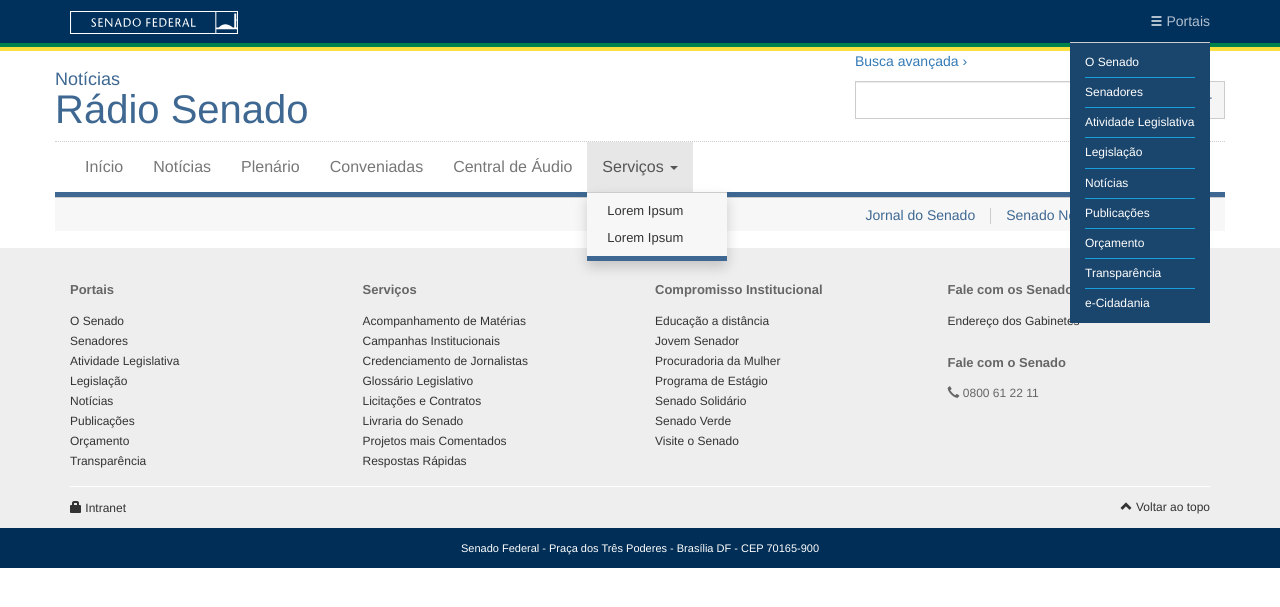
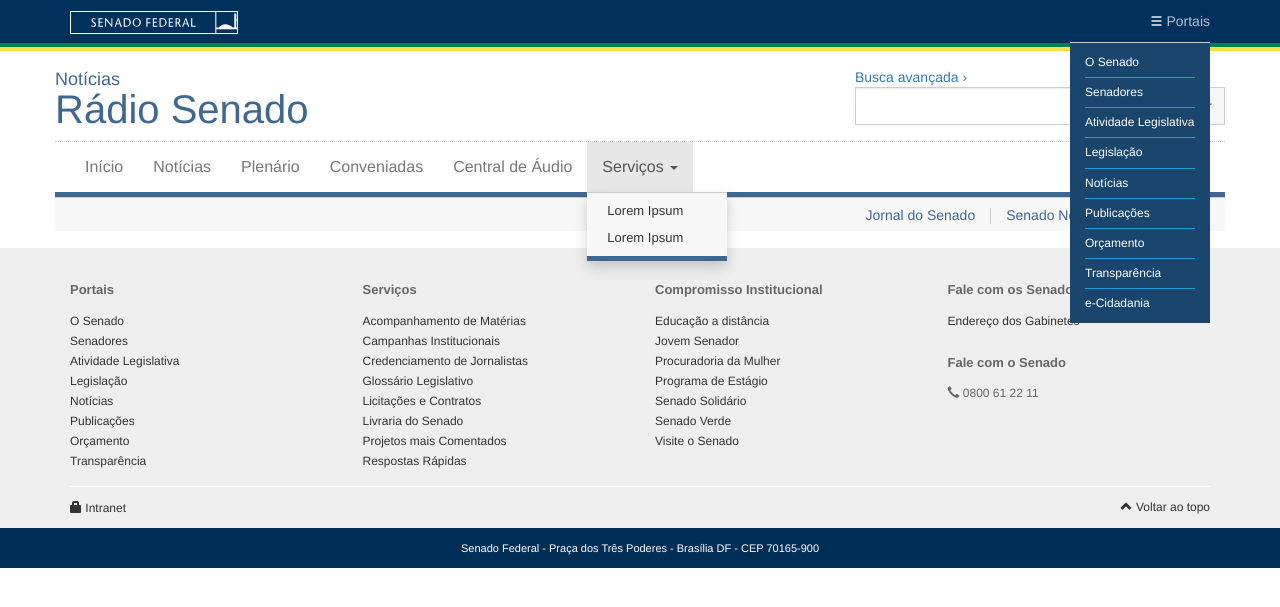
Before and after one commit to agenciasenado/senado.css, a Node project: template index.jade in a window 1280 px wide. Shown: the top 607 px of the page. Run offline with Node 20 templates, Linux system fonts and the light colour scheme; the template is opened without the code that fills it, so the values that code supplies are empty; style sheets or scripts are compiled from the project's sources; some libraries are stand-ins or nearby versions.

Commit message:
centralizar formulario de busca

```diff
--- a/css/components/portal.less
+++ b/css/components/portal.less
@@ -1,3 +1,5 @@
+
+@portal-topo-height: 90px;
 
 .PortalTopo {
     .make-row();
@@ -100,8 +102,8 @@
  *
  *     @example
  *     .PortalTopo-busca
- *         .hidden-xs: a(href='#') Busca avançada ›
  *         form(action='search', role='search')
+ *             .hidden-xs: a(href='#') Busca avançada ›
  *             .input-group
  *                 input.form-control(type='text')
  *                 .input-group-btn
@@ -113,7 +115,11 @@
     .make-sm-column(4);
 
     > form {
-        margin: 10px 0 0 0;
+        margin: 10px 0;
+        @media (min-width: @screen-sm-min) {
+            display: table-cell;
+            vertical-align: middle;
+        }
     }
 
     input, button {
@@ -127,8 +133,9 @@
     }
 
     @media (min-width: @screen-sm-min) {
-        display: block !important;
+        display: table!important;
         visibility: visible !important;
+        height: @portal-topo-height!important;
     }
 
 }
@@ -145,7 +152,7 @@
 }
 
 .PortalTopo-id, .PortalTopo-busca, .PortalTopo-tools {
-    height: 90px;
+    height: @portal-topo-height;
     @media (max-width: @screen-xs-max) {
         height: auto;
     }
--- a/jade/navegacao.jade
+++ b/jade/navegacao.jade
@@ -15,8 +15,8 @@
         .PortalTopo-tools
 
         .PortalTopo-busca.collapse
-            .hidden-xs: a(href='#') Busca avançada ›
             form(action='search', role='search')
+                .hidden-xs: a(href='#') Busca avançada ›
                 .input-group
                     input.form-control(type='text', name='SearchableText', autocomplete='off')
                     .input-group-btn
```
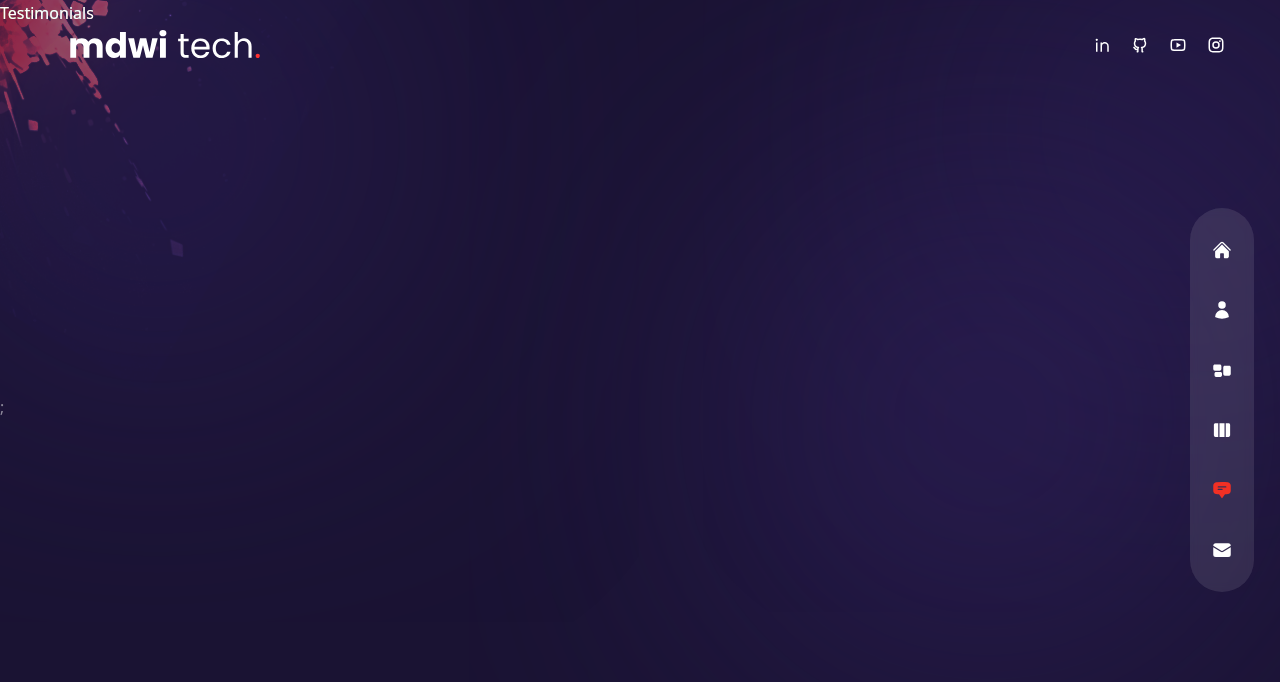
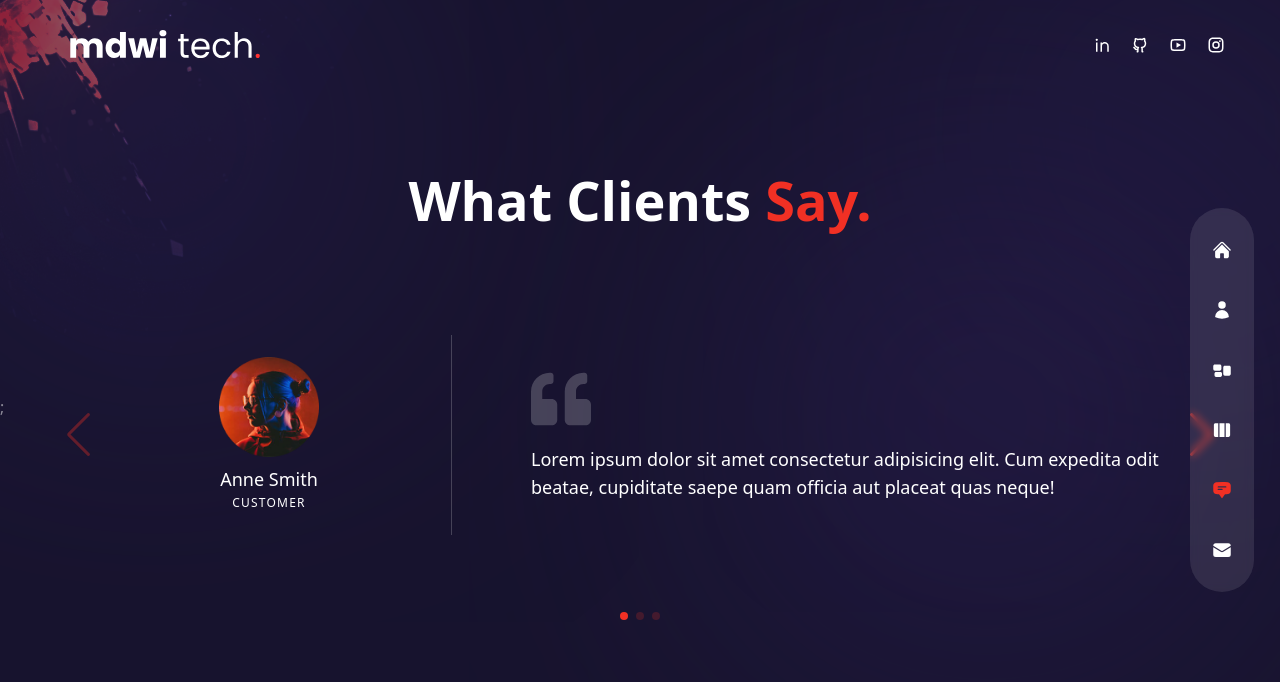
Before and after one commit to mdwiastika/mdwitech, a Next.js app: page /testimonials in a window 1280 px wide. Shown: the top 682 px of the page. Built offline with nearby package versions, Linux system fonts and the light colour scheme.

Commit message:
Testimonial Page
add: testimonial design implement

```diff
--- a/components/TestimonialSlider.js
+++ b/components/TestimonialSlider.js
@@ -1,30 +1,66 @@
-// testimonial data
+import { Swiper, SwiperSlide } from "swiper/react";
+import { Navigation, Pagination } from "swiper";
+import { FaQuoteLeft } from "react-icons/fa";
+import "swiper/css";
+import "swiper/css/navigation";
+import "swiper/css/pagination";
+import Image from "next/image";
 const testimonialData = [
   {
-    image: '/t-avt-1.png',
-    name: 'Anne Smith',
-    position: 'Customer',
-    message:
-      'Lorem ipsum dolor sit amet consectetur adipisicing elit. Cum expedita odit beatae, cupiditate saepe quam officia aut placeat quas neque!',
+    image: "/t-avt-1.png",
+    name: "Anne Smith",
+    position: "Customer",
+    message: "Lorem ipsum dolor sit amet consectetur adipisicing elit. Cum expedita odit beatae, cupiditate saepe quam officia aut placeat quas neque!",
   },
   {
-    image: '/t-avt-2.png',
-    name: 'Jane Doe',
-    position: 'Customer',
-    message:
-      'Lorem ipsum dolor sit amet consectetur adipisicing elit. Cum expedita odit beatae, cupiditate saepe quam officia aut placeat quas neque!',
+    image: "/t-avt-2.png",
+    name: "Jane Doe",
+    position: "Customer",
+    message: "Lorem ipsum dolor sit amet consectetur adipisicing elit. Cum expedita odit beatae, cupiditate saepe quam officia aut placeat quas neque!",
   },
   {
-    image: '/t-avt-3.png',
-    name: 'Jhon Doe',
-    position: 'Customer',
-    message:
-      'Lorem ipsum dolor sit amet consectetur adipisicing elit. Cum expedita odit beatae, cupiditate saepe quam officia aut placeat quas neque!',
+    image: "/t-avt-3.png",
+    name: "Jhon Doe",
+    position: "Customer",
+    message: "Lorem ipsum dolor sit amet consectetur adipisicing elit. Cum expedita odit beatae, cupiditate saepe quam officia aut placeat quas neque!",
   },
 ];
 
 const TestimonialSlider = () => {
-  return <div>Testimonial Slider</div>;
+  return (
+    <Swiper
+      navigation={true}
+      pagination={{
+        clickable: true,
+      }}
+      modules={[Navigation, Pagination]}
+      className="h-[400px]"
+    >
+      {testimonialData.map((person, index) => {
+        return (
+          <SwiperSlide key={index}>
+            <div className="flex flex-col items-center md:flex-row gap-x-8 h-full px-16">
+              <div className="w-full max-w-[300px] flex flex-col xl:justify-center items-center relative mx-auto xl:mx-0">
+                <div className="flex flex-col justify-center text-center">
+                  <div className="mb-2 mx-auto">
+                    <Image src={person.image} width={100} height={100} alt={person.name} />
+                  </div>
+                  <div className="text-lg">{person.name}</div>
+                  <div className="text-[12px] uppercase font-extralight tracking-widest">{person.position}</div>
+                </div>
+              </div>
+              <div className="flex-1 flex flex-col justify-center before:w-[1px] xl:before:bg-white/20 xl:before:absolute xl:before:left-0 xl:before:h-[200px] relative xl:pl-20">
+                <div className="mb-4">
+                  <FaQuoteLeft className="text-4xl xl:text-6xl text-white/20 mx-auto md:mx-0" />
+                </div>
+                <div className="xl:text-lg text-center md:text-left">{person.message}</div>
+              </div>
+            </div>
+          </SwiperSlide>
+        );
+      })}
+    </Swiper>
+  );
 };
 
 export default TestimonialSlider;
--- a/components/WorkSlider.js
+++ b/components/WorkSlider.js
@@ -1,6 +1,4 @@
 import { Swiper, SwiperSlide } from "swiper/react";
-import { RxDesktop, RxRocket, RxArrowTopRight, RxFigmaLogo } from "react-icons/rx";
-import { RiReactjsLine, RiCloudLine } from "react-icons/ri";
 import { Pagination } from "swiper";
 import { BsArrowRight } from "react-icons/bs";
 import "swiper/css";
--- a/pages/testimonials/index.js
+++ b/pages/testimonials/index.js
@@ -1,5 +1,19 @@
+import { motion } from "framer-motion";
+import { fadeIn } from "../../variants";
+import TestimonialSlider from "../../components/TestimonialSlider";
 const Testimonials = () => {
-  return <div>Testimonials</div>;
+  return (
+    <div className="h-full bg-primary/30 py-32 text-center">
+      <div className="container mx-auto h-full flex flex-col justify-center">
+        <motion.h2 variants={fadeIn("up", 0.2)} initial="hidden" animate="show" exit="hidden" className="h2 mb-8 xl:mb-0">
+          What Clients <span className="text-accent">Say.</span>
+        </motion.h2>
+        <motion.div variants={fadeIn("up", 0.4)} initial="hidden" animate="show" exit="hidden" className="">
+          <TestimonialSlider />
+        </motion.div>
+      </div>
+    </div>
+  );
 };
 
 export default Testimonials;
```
##########
**PROBLEM REQUIREMENTS**. Would you print the listing above in full, exactly, but with no pictures?

**RESPONSE**.
Before and after one commit to agenciasenado/senado.css, a Node project: template index.jade in a window 1280 px wide. Shown: the top 607 px of the page. Run offline with Node 20 templates, Linux system fonts and the light colour scheme; the template is opened without the code that fills it, so the values that code supplies are empty; style sheets or scripts are compiled from the project's sources; some libraries are stand-ins or nearby versions.

Commit message:
centralizar formulario de busca

```diff
--- a/css/components/portal.less
+++ b/css/components/portal.less
@@ -1,3 +1,5 @@
+
+@portal-topo-height: 90px;
 
 .PortalTopo {
     .make-row();
@@ -100,8 +102,8 @@
  *
  *     @example
  *     .PortalTopo-busca
- *         .hidden-xs: a(href='#') Busca avançada ›
  *         form(action='search', role='search')
+ *             .hidden-xs: a(href='#') Busca avançada ›
  *             .input-group
  *                 input.form-control(type='text')
  *                 .input-group-btn
@@ -113,7 +115,11 @@
     .make-sm-column(4);
 
     > form {
-        margin: 10px 0 0 0;
+        margin: 10px 0;
+        @media (min-width: @screen-sm-min) {
+            display: table-cell;
+            vertical-align: middle;
+        }
     }
 
     input, button {
@@ -127,8 +133,9 @@
     }
 
     @media (min-width: @screen-sm-min) {
-        display: block !important;
+        display: table!important;
         visibility: visible !important;
+        height: @portal-topo-height!important;
     }
 
 }
@@ -145,7 +152,7 @@
 }
 
 .PortalTopo-id, .PortalTopo-busca, .PortalTopo-tools {
-    height: 90px;
+    height: @portal-topo-height;
     @media (max-width: @screen-xs-max) {
         height: auto;
     }
--- a/jade/navegacao.jade
+++ b/jade/navegacao.jade
@@ -15,8 +15,8 @@
         .PortalTopo-tools
 
         .PortalTopo-busca.collapse
-            .hidden-xs: a(href='#') Busca avançada ›
             form(action='search', role='search')
+                .hidden-xs: a(href='#') Busca avançada ›
                 .input-group
                     input.form-control(type='text', name='SearchableText', autocomplete='off')
                     .input-group-btn
```
Before and after one commit to mdwiastika/mdwitech, a Next.js app: page /testimonials in a window 1280 px wide. Shown: the top 682 px of the page. Built offline with nearby package versions, Linux system fonts and the light colour scheme.

Commit message:
Testimonial Page
add: testimonial design implement

```diff
--- a/components/TestimonialSlider.js
+++ b/components/TestimonialSlider.js
@@ -1,30 +1,66 @@
-// testimonial data
+import { Swiper, SwiperSlide } from "swiper/react";
+import { Navigation, Pagination } from "swiper";
+import { FaQuoteLeft } from "react-icons/fa";
+import "swiper/css";
+import "swiper/css/navigation";
+import "swiper/css/pagination";
+import Image from "next/image";
 const testimonialData = [
   {
-    image: '/t-avt-1.png',
-    name: 'Anne Smith',
-    position: 'Customer',
-    message:
-      'Lorem ipsum dolor sit amet consectetur adipisicing elit. Cum expedita odit beatae, cupiditate saepe quam officia aut placeat quas neque!',
+    image: "/t-avt-1.png",
+    name: "Anne Smith",
+    position: "Customer",
+    message: "Lorem ipsum dolor sit amet consectetur adipisicing elit. Cum expedita odit beatae, cupiditate saepe quam officia aut placeat quas neque!",
   },
   {
-    image: '/t-avt-2.png',
-    name: 'Jane Doe',
-    position: 'Customer',
-    message:
-      'Lorem ipsum dolor sit amet consectetur adipisicing elit. Cum expedita odit beatae, cupiditate saepe quam officia aut placeat quas neque!',
+    image: "/t-avt-2.png",
+    name: "Jane Doe",
+    position: "Customer",
+    message: "Lorem ipsum dolor sit amet consectetur adipisicing elit. Cum expedita odit beatae, cupiditate saepe quam officia aut placeat quas neque!",
   },
   {
-    image: '/t-avt-3.png',
-    name: 'Jhon Doe',
-    position: 'Customer',
-    message:
-      'Lorem ipsum dolor sit amet consectetur adipisicing elit. Cum expedita odit beatae, cupiditate saepe quam officia aut placeat quas neque!',
+    image: "/t-avt-3.png",
+    name: "Jhon Doe",
+    position: "Customer",
+    message: "Lorem ipsum dolor sit amet consectetur adipisicing elit. Cum expedita odit beatae, cupiditate saepe quam officia aut placeat quas neque!",
   },
 ];
 
 const TestimonialSlider = () => {
-  return <div>Testimonial Slider</div>;
+  return (
+    <Swiper
+      navigation={true}
+      pagination={{
+        clickable: true,
+      }}
+      modules={[Navigation, Pagination]}
+      className="h-[400px]"
+    >
+      {testimonialData.map((person, index) => {
+        return (
+          <SwiperSlide key={index}>
+            <div className="flex flex-col items-center md:flex-row gap-x-8 h-full px-16">
+              <div className="w-full max-w-[300px] flex flex-col xl:justify-center items-center relative mx-auto xl:mx-0">
+                <div className="flex flex-col justify-center text-center">
+                  <div className="mb-2 mx-auto">
+                    <Image src={person.image} width={100} height={100} alt={person.name} />
+                  </div>
+                  <div className="text-lg">{person.name}</div>
+                  <div className="text-[12px] uppercase font-extralight tracking-widest">{person.position}</div>
+                </div>
+              </div>
+              <div className="flex-1 flex flex-col justify-center before:w-[1px] xl:before:bg-white/20 xl:before:absolute xl:before:left-0 xl:before:h-[200px] relative xl:pl-20">
+                <div className="mb-4">
+                  <FaQuoteLeft className="text-4xl xl:text-6xl text-white/20 mx-auto md:mx-0" />
+                </div>
+                <div className="xl:text-lg text-center md:text-left">{person.message}</div>
+              </div>
+            </div>
+          </SwiperSlide>
+        );
+      })}
+    </Swiper>
+  );
 };
 
 export default TestimonialSlider;
--- a/components/WorkSlider.js
+++ b/components/WorkSlider.js
@@ -1,6 +1,4 @@
 import { Swiper, SwiperSlide } from "swiper/react";
-import { RxDesktop, RxRocket, RxArrowTopRight, RxFigmaLogo } from "react-icons/rx";
-import { RiReactjsLine, RiCloudLine } from "react-icons/ri";
 import { Pagination } from "swiper";
 import { BsArrowRight } from "react-icons/bs";
 import "swiper/css";
--- a/pages/testimonials/index.js
+++ b/pages/testimonials/index.js
@@ -1,5 +1,19 @@
+import { motion } from "framer-motion";
+import { fadeIn } from "../../variants";
+import TestimonialSlider from "../../components/TestimonialSlider";
 const Testimonials = () => {
-  return <div>Testimonials</div>;
+  return (
+    <div className="h-full bg-primary/30 py-32 text-center">
+      <div className="container mx-auto h-full flex flex-col justify-center">
+        <motion.h2 variants={fadeIn("up", 0.2)} initial="hidden" animate="show" exit="hidden" className="h2 mb-8 xl:mb-0">
+          What Clients <span className="text-accent">Say.</span>
+        </motion.h2>
+        <motion.div variants={fadeIn("up", 0.4)} initial="hidden" animate="show" exit="hidden" className="">
+          <TestimonialSlider />
+        </motion.div>
+      </div>
+    </div>
+  );
 };
 
 export default Testimonials;
```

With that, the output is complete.